We all know there are many benefits to mentoring for the person being mentored. Besides getting insights from someone who has been there and done that, mentoring is an opportunity to help others expand their networks, increase emotional intelligence, and help them grow as professionals and leaders. Although I personally had very limited mentoring throughout my 31-year Air Force career, I have made it my purpose to mentor and prepare tomorrow’s leaders today. That’s why I find any small window of opportunity to ensure young professionals gain access to available mentors every chance I get, and also make myself available as a mentor.
How Mentoring Works for Me
One key to leading effectively is establishing your span of control. It is essential to determine how many people you can effectively mentor. Some mentors set a defined number, while others don’t. Ideally, you want to connect with your protégés on a reoccurring basis. Some people connect bi-weekly or monthly. For me, each mentoring relationship is different and calls for different schedules. However, I have found that initially, a monthly check-in is effective until a quarterly or twice a year check-in makes sense. The first meeting is a great time to establish a schedule that works for everyone. It’s also the time when I take time to learn about my protégé, their personal and professional history, family, likes, dislikes, goals, and what brought them into the military. In turn, I share information about myself to help build the relationship.
Here are a few essential things I think are critical to the successes of my protégés (and, by the way, success can be in or out of the military):
#1 The tried and true “bloom where your planted” mantra. Understand your job, know your job, do your job, and become the subject matter expert that everyone else turns to. I firmly believe how you perform now sets the conditions for tomorrow.
#2 Understand your boss’ expectations (if in command, also consider the expectations of your boss’ boss).
#3 Know the people that are your immediate reports (at a minimum). Know who they are, what makes them tick, their family composition, etc. This is especially important if your immediate report is a dorm/barracks resident … you should have a pulse on their weekend plans and what their living conditions are like. I used to call this intrusive leadership; now I call it caring leadership.
#4 When new to a career field or starting over (especially at a new base/location), taking on a base-wide project showcases your project management skills and ability to lead peers and superiors. Do this only after you have done #1, #2, and #3
#5 Work on the things you can control … AKA “control the controllable,” such as professional military education, graduate school, physical fitness test, #1 and #2, etc.
#6 Understand the differences between a mentor, coach, and sponsor.

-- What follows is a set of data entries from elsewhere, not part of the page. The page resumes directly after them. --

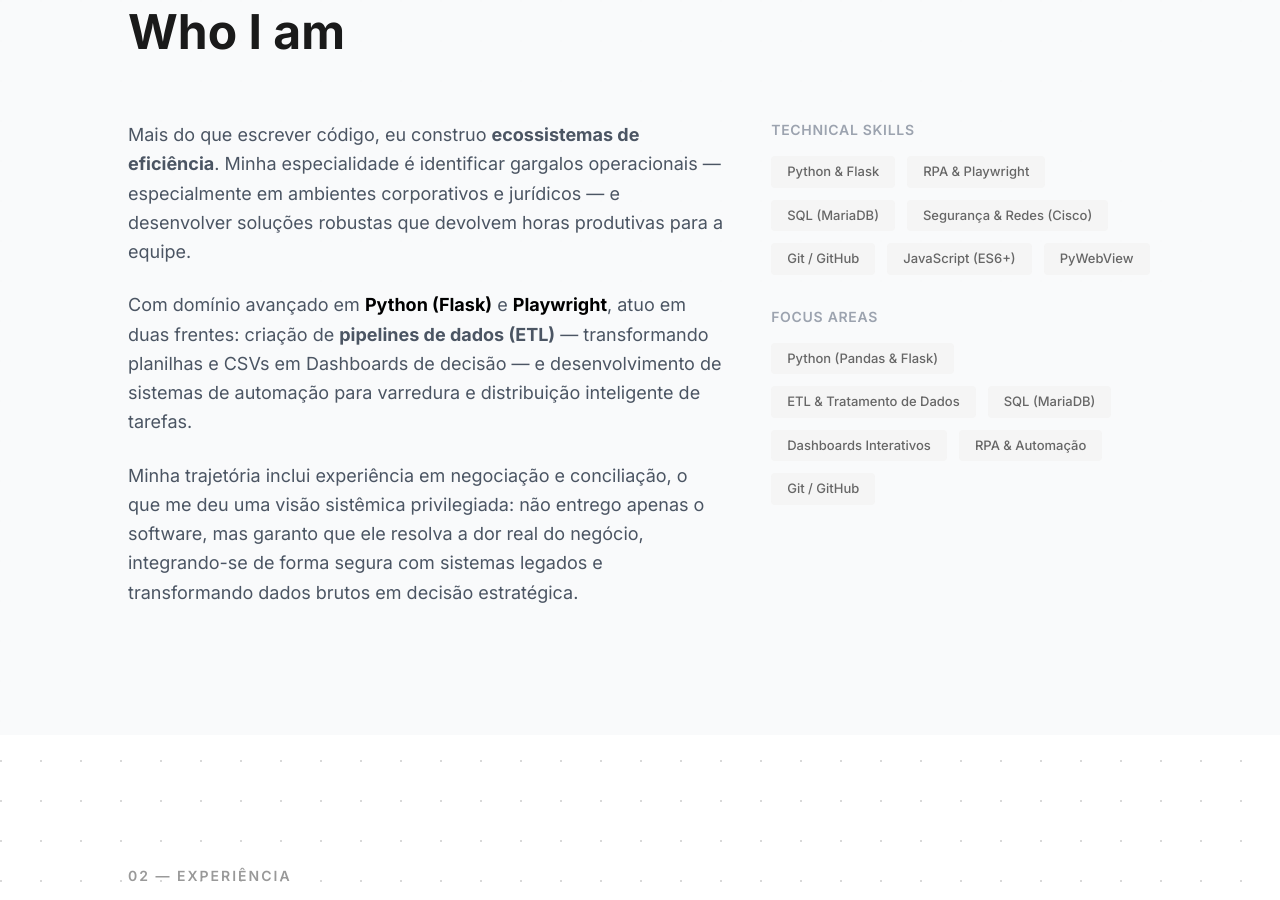
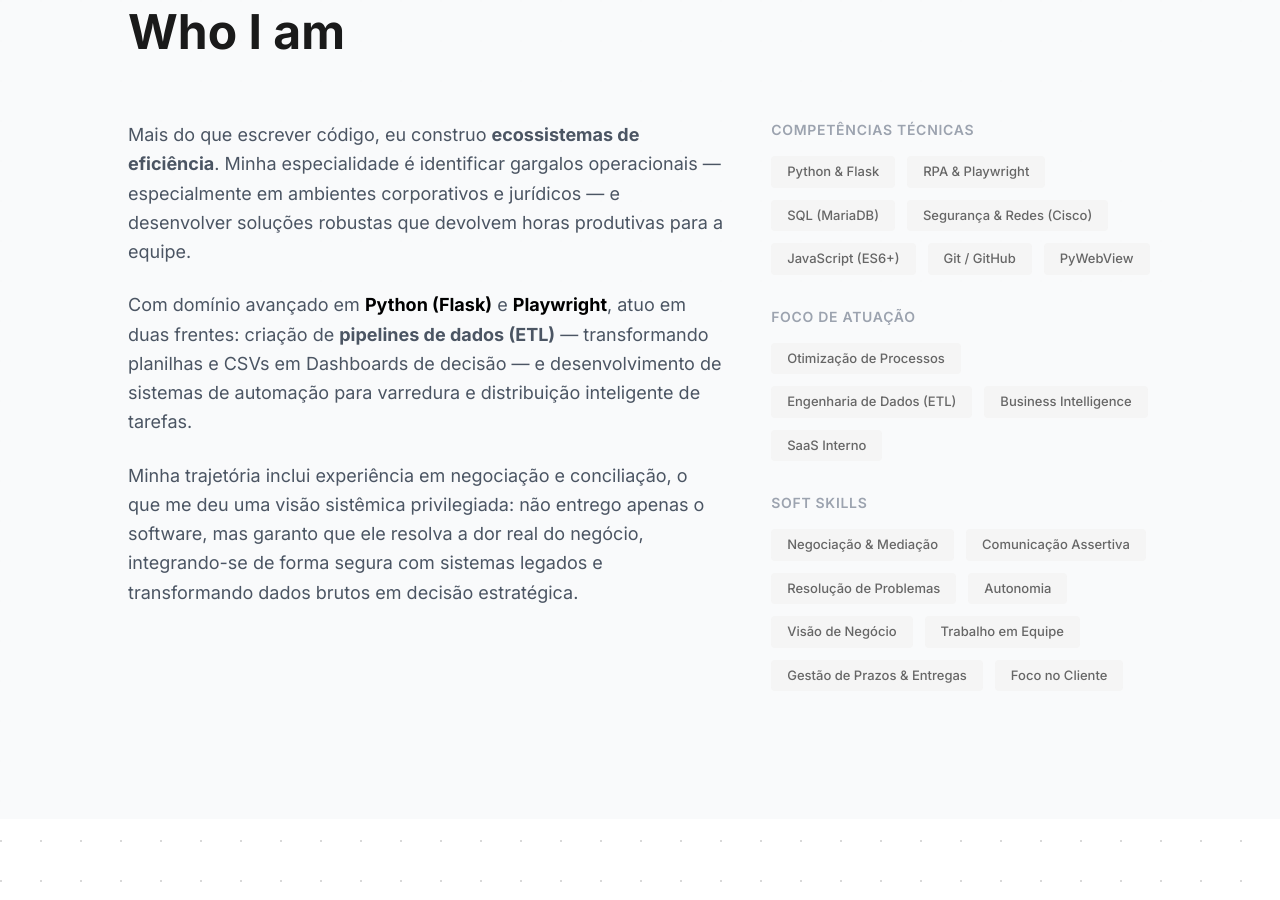
Before and after one commit to WRK7/portifolio-wesley-gomes, a website: page index.html in a window 1280 px wide. Shown: the part 960-1860 px from the top of the page. Drawn offline with nearby package versions, Linux system fonts and the light colour scheme.

Commit message:
Att/soft-skills

```diff
--- a/index.html
+++ b/index.html
@@ -145,27 +145,44 @@
                 </div>
 
                 <div class="lg:col-span-2 space-y-8">
+
                     <div>
-                        <h3 class="font-semibold text-sm tracking-wider mb-4 text-gray-400" data-i18n="about_tech_title">COMPETÊNCIAS TÉCNICAS</h3>
+                        <h3 class="font-semibold text-sm tracking-wider mb-4 text-gray-400">COMPETÊNCIAS TÉCNICAS</h3>
                         <div class="flex flex-wrap gap-3">
                             <span class="tag">Python & Flask</span>
                             <span class="tag">RPA & Playwright</span>
                             <span class="tag">SQL (MariaDB)</span>
-                            <span class="tag">Segurança & Redes (Cisco)</span> <span class="tag">Git / GitHub</span>
+                            <span class="tag">Segurança & Redes (Cisco)</span>
                             <span class="tag">JavaScript (ES6+)</span>
+                            <span class="tag">Git / GitHub</span>
                             <span class="tag">PyWebView</span>
                         </div>
                     </div>
 
                     <div>
-                        <h3 class="font-semibold text-sm tracking-wider mb-4 text-gray-400" data-i18n="about_focus_title">FOCO DE ATUAÇÃO</h3>
+                        <h3 class="font-semibold text-sm tracking-wider mb-4 text-gray-400">FOCO DE ATUAÇÃO</h3>
                         <div class="flex flex-wrap gap-3">
-                            <span class="tag">Python (Pandas & Flask)</span> <span class="tag">ETL & Tratamento de Dados</span> <span class="tag">SQL (MariaDB)</span>
-                            <span class="tag">Dashboards Interativos</span>
-                            <span class="tag">RPA & Automação</span>
-                            <span class="tag">Git / GitHub</span>
+                            <span class="tag">Otimização de Processos</span>
+                            <span class="tag">Engenharia de Dados (ETL)</span>
+                            <span class="tag">Business Intelligence</span>
+                            <span class="tag">SaaS Interno</span>
                         </div>
                     </div>
+
+                    <div>
+                        <h3 class="font-semibold text-sm tracking-wider mb-4 text-gray-400">SOFT SKILLS</h3>
+                        <div class="flex flex-wrap gap-3">
+                            <span class="tag">Negociação & Mediação</span>
+                            <span class="tag">Comunicação Assertiva</span>
+                            <span class="tag">Resolução de Problemas</span>
+                            <span class="tag">Autonomia</span>
+                            <span class="tag">Visão de Negócio</span>
+                            <span class="tag">Trabalho em Equipe</span>
+                            <span class="tag">Gestão de Prazos & Entregas</span>
+                            <span class="tag">Foco no Cliente</span>
+                        </div>
+                    </div>
+
                 </div>
     </section>
 
```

The best part of this process is one day, our protégés “get it” and find themselves leading their subordinates and mentees using the same tools. I help, guide, and steer my protégés towards their success goals. I aim to help my protégé understand who they are, why they serve, and how they can comfortably lead authentically. Building tomorrow’s leaders of character and integrity is what keeps me focused on my Pride-Hustle-Desire (PHD).
Finally, here are suggestions of additional vital areas to share: expectations, values, strengths, interests, self-care, critical thinking, handling difficult conversations, leading across, leading up, supervising civilians, authentic leadership, work-life balance, the unspoken unknowns.

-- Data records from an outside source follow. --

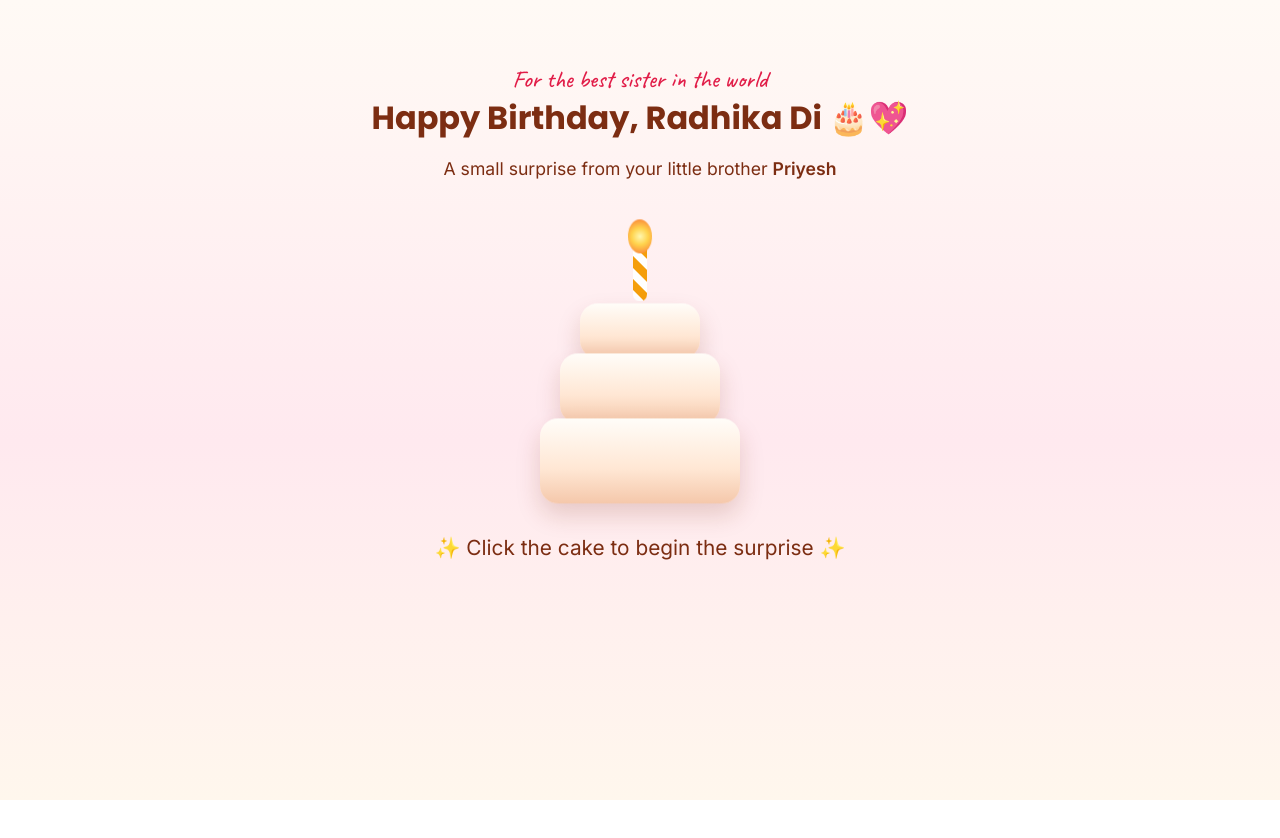
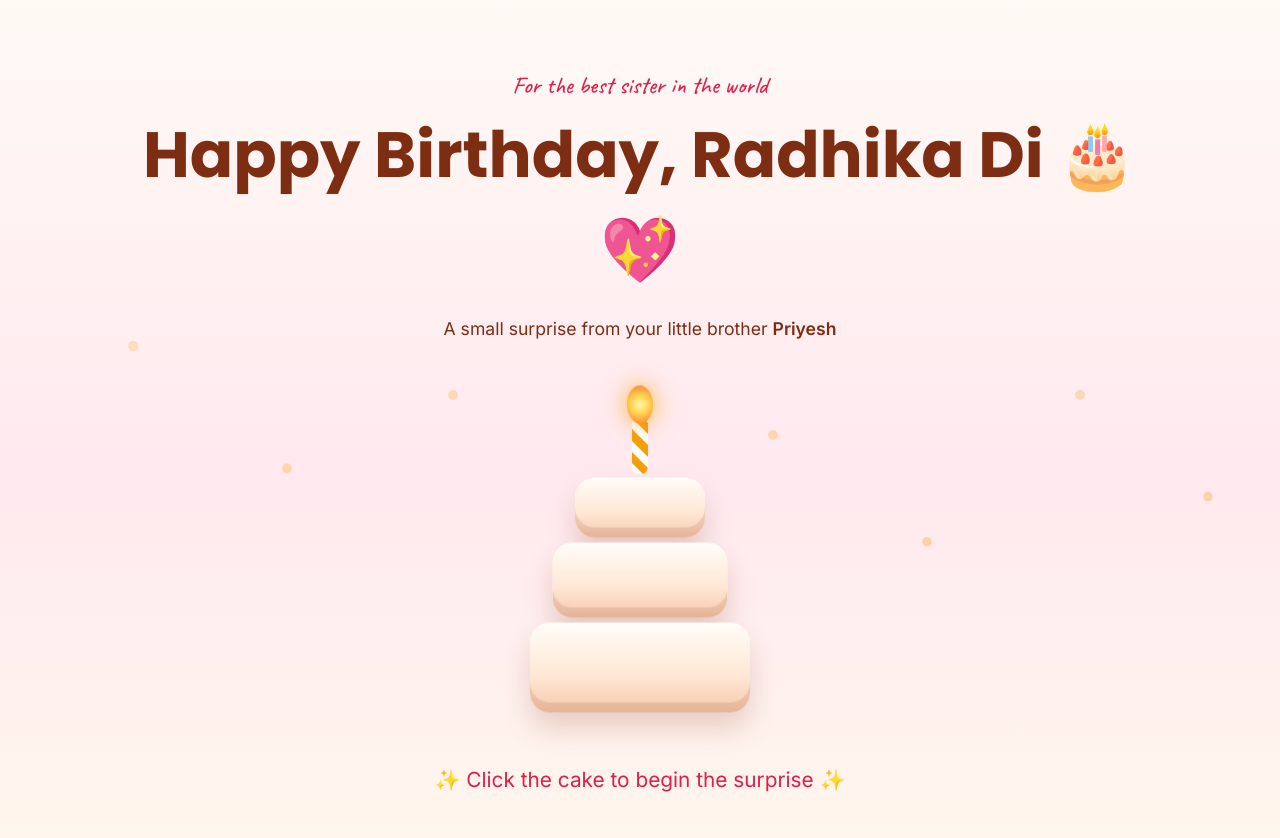
Before and after one commit to YadavPriyesh/birthday-website, a plain HTML site: page index.html in a window 1280 px wide. Before the commit the page ends 800 px from the top, so only its background shows below. Drawn offline with Linux system fonts and the light colour scheme.

Commit message:
Updating styling style.css

```diff
--- a/style.css
+++ b/style.css
@@ -5,12 +5,19 @@
   --gold: #f59e0b;
   --brown: #7c2d12;
   --white: #ffffff;
+  --shadow: 0 20px 45px rgba(124, 45, 18, 0.16);
+  --glass: rgba(255, 255, 255, 0.22);
+  --glass-border: rgba(255, 255, 255, 0.45);
 }
 
 * {
   margin: 0;
   padding: 0;
   box-sizing: border-box;
+}
+
+html {
+  scroll-behavior: smooth;
 }
 
 body {
@@ -28,19 +35,114 @@ h3 {
   color: var(--brown);
 }
 
+p {
+  line-height: 1.8;
+}
+
 .handwritten {
   font-family: "Caveat", cursive;
   color: var(--rose);
   font-size: 1.5rem;
 }
 
+/* ================= PARTICLES ================= */
+.particles {
+  position: fixed;
+  inset: 0;
+  overflow: hidden;
+  pointer-events: none;
+}
+
+.particles span {
+  position: absolute;
+  bottom: -40px;
+  width: 10px;
+  height: 10px;
+  border-radius: 50%;
+  background: rgba(245, 158, 11, 0.45);
+  animation: floatParticle linear infinite;
+}
+
+.particles span:nth-child(1) {
+  left: 10%;
+  animation-duration: 9s;
+}
+
+.particles span:nth-child(2) {
+  left: 22%;
+  animation-duration: 12s;
+}
+
+.particles span:nth-child(3) {
+  left: 35%;
+  animation-duration: 10s;
+}
+
+.particles span:nth-child(4) {
+  left: 48%;
+  animation-duration: 14s;
+}
+
+.particles span:nth-child(5) {
+  left: 60%;
+  animation-duration: 11s;
+}
+
+.particles span:nth-child(6) {
+  left: 72%;
+  animation-duration: 15s;
+}
+
+.particles span:nth-child(7) {
+  left: 84%;
+  animation-duration: 10s;
+}
+
+.particles span:nth-child(8) {
+  left: 94%;
+  animation-duration: 13s;
+}
+
+@keyframes floatParticle {
+  0% {
+    transform: translateY(0) scale(0.8);
+    opacity: 0;
+  }
+
+  10% {
+    opacity: 1;
+  }
+
+  100% {
+    transform: translateY(-110vh) scale(1.2);
+    opacity: 0;
+  }
+}
+
+/* ================= LAYOUT ================= */
 .hero,
 .memories-main,
 .celebration-main {
-  width: min(100%, 1000px);
+  width: min(100%, 1050px);
   margin: auto;
   padding: 4rem 1.5rem;
+}
+
+.hero {
   text-align: center;
+}
+
+.memory-hero,
+.celebration-hero {
+  text-align: center;
+  margin-bottom: 4rem;
+}
+
+.memory-hero h1,
+.celebration-hero h1,
+.hero h1 {
+  font-size: clamp(2.4rem, 5vw, 4.4rem);
+  margin-bottom: 1rem;
 }
 
 .subtitle {
@@ -48,6 +150,7 @@ h3 {
   font-size: 1.1rem;
 }
 
+/* ================= CAKE ================= */
 .cake-wrapper {
   margin: 4rem auto 2rem;
   display: flex;
@@ -56,8 +159,8 @@ h3 {
 
 .cake-container {
   position: relative;
-  width: 220px;
-  height: 260px;
+  width: 260px;
+  height: 320px;
   cursor: pointer;
   animation: floatCake 3.5s ease-in-out infinite;
   transition: transform 0.2s ease;
@@ -78,7 +181,7 @@ h3 {
   }
 
   50% {
-    transform: translateY(-10px);
+    transform: translateY(-12px);
   }
 }
 
@@ -86,36 +189,38 @@ h3 {
   position: absolute;
   left: 50%;
   transform: translateX(-50%);
-  border-radius: 18px;
+  border-radius: 20px;
   background: linear-gradient(180deg, #fffdf9 0%, #ffe7d4 60%, #f5c8ab 100%);
-  box-shadow: 0 12px 25px rgba(124, 45, 18, 0.18);
+  box-shadow:
+    inset 0 -10px 0 rgba(124, 45, 18, 0.12),
+    0 16px 28px rgba(124, 45, 18, 0.18);
 }
 
 .cake-top {
-  width: 120px;
-  height: 55px;
-  top: 70px;
+  width: 130px;
+  height: 60px;
+  top: 80px;
 }
 
 .cake-middle {
-  width: 160px;
-  height: 70px;
-  top: 120px;
+  width: 175px;
+  height: 75px;
+  top: 145px;
 }
 
 .cake-bottom {
-  width: 200px;
-  height: 85px;
-  top: 185px;
+  width: 220px;
+  height: 90px;
+  top: 225px;
 }
 
 .candle {
   position: absolute;
-  top: 8px;
+  top: 12px;
   left: 50%;
   transform: translateX(-50%);
-  width: 14px;
-  height: 60px;
+  width: 16px;
+  height: 65px;
   border-radius: 999px;
   background: repeating-linear-gradient(
     45deg,
@@ -128,19 +233,20 @@ h3 {
 
 .flame {
   position: absolute;
-  top: -22px;
+  top: -24px;
   left: 50%;
-  width: 24px;
-  height: 34px;
+  width: 26px;
+  height: 38px;
   transform: translateX(-50%);
   border-radius: 50%;
   background: radial-gradient(circle, #fff7b0 0%, #ffd34d 40%, #fb923c 80%);
+  filter: drop-shadow(0 0 12px rgba(245, 158, 11, 0.8));
   animation: flicker 0.18s ease-in-out infinite alternate;
 }
 
 .flame.sparkle {
   transform: translateX(-50%) scale(1.25);
-  filter: drop-shadow(0 0 18px rgba(245, 158, 11, 1));
+  filter: drop-shadow(0 0 22px rgba(245, 158, 11, 1));
 }
 
 @keyframes flicker {
@@ -156,6 +262,7 @@ h3 {
 .cake-note {
   margin-top: 1rem;
   font-size: 1.3rem;
+  color: var(--rose);
 }
 
 .wish-message {
@@ -169,15 +276,19 @@ h3 {
   display: none;
 }
 
-.next-page-wrapper {
+/* ================= BUTTONS ================= */
+.next-page-wrapper,
+.continue-section,
+.final-surprise-section {
   margin-top: 2rem;
+  text-align: center;
 }
 
 .next-button,
 .spin-button,
 .surprise-button {
   display: inline-block;
-  padding: 0.9rem 1.6rem;
+  padding: 0.95rem 1.8rem;
   border-radius: 999px;
   background: linear-gradient(135deg, var(--rose), var(--rose-soft));
   color: var(--white);
@@ -185,15 +296,18 @@ h3 {
   font-weight: 700;
   border: none;
   cursor: pointer;
-  transition: transform 0.2s ease;
+  transition: transform 0.2s ease, box-shadow 0.2s ease;
+  box-shadow: 0 16px 28px rgba(225, 29, 72, 0.28);
 }
 
 .next-button:hover,
 .spin-button:hover,
 .surprise-button:hover {
   transform: translateY(-3px);
+  box-shadow: 0 22px 36px rgba(225, 29, 72, 0.34);
 }
 
+/* ================= CONFETTI & HEARTS ================= */
 .confetti-container,
 .hearts-container {
   position: fixed;
@@ -232,18 +346,24 @@ h3 {
   }
 }
 
+/* ================= GLASS CARD ================= */
 .glass-card {
-  background: rgba(255, 255, 255, 0.22);
-  border: 1px solid rgba(255, 255, 255, 0.45);
+  background: var(--glass);
+  border: 1px solid var(--glass-border);
   backdrop-filter: blur(16px);
-  border-radius: 24px;
+  border-radius: 26px;
   padding: 2rem;
-  box-shadow: 0 18px 35px rgba(124, 45, 18, 0.14);
+  box-shadow: var(--shadow);
+}
+
+/* ================= PHOTO SECTION ================= */
+.di-photo-section {
+  margin: 3rem 0 4rem;
 }
 
 .di-photo-card {
   display: grid;
-  grid-template-columns: 260px 1fr;
+  grid-template-columns: 280px 1fr;
   gap: 2rem;
   align-items: center;
   text-align: left;
@@ -251,12 +371,13 @@ h3 {
 
 .photo-frame {
   width: 100%;
-  max-width: 260px;
+  max-width: 280px;
   aspect-ratio: 1;
   padding: 10px;
-  border-radius: 24px;
-  background: linear-gradient(135deg, #fb7185, #f59e0b);
+  border-radius: 26px;
+  background: linear-gradient(135deg, #fb7185, #f59e0b, #fde68a);
   margin: auto;
+  box-shadow: 0 20px 40px rgba(225, 29, 72, 0.18);
 }
 
 .di-photo {
@@ -267,6 +388,11 @@ h3 {
   display: block;
 }
 
+.photo-text h2 {
+  margin-bottom: 1rem;
+}
+
+/* ================= TIMELINE ================= */
 .timeline-section {
   display: grid;
   gap: 1.5rem;
@@ -278,9 +404,11 @@ h3 {
 }
 
 .timeline-card h3 {
-  margin-bottom: 0.5rem;
+  margin-bottom: 0.6rem;
+  color: var(--rose);
 }
 
+/* ================= LETTER ================= */
 .letter-section {
   text-align: left;
   margin-top: 2rem;
@@ -289,15 +417,11 @@ h3 {
 .signature {
   margin-top: 1rem;
   font-family: "Caveat", cursive;
-  font-size: 1.5rem;
+  font-size: 1.6rem;
   color: var(--rose);
 }
 
-.continue-section,
-.final-surprise-section {
-  margin-top: 3rem;
-}
-
+/* ================= BALLOON GAME ================= */
 .balloon-section,
 .wheel-section {
   margin-top: 2rem;
@@ -317,6 +441,11 @@ h3 {
   border: none;
   cursor: pointer;
   animation: balloonFloat 4s ease-in-out infinite;
+  transition: transform 0.2s ease;
+}
+
+.balloon:hover {
+  transform: scale(1.1);
 }
 
 .balloon:nth-child(2) {
@@ -352,19 +481,42 @@ h3 {
   color: var(--rose);
 }
 
+/* ================= WHEEL RESULT ================= */
 .wheel-result {
   margin-top: 1rem;
   font-weight: 600;
   color: var(--rose);
+  min-height: 2rem;
 }
 
+/* ================= FINAL MESSAGE ================= */
 .final-message {
   margin-top: 2rem;
+  text-align: center;
 }
 
+/* ================= RESPONSIVE ================= */
 @media (max-width: 768px) {
   .di-photo-card {
     grid-template-columns: 1fr;
     text-align: center;
   }
+
+  .hero,
+  .memories-main,
+  .celebration-main {
+    padding: 3rem 1rem;
+  }
+
+  .cake-container {
+    transform: scale(0.9);
+  }
+
+  .glass-card {
+    padding: 1.5rem;
+  }
+
+  .balloon {
+    font-size: 2.6rem;
+  }
 }
```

Wistaria Joseph is a prior-enlisted 1993 USAFA graduate who hails from the U.S. Virgin Islands. She retired from the Air Force in 2021 after 31 years of service and commanding at the Squadron and Group levels. Wistaria last served in uniform as the Director of Manpower and Personnel for the U.S. Transportation Command. Since retirement, she continues to mentor growing leaders and is a founding member of nFormation LLC, a safe space community created by women of color to help women of color take a seat at the proverbial table, in order to shift the balance of power in favor of greater equity. Additionally, as Vice President, Mentoring Program with Air Force Cadet Officer Mentoring Association Inc, Wistaria has started 45 minority Air Force Officers and cadets on their own mentoring journey. In January, Wistaria began a PhD. program in Business Administration Degree with the University of South Florida and relocating to the greater Tampa Bay area. Recently, she also spent time reconnecting with the women of her USAFA class by assisting with planning their first Female-only weekend to Reconnect, Recharge, and Relax. Her passions include coaching, mentoring, traveling, educating, fine dining, wine tasting, and hot yoga.
From the eMentor Team: Thank you, for your continued service to our military men and women!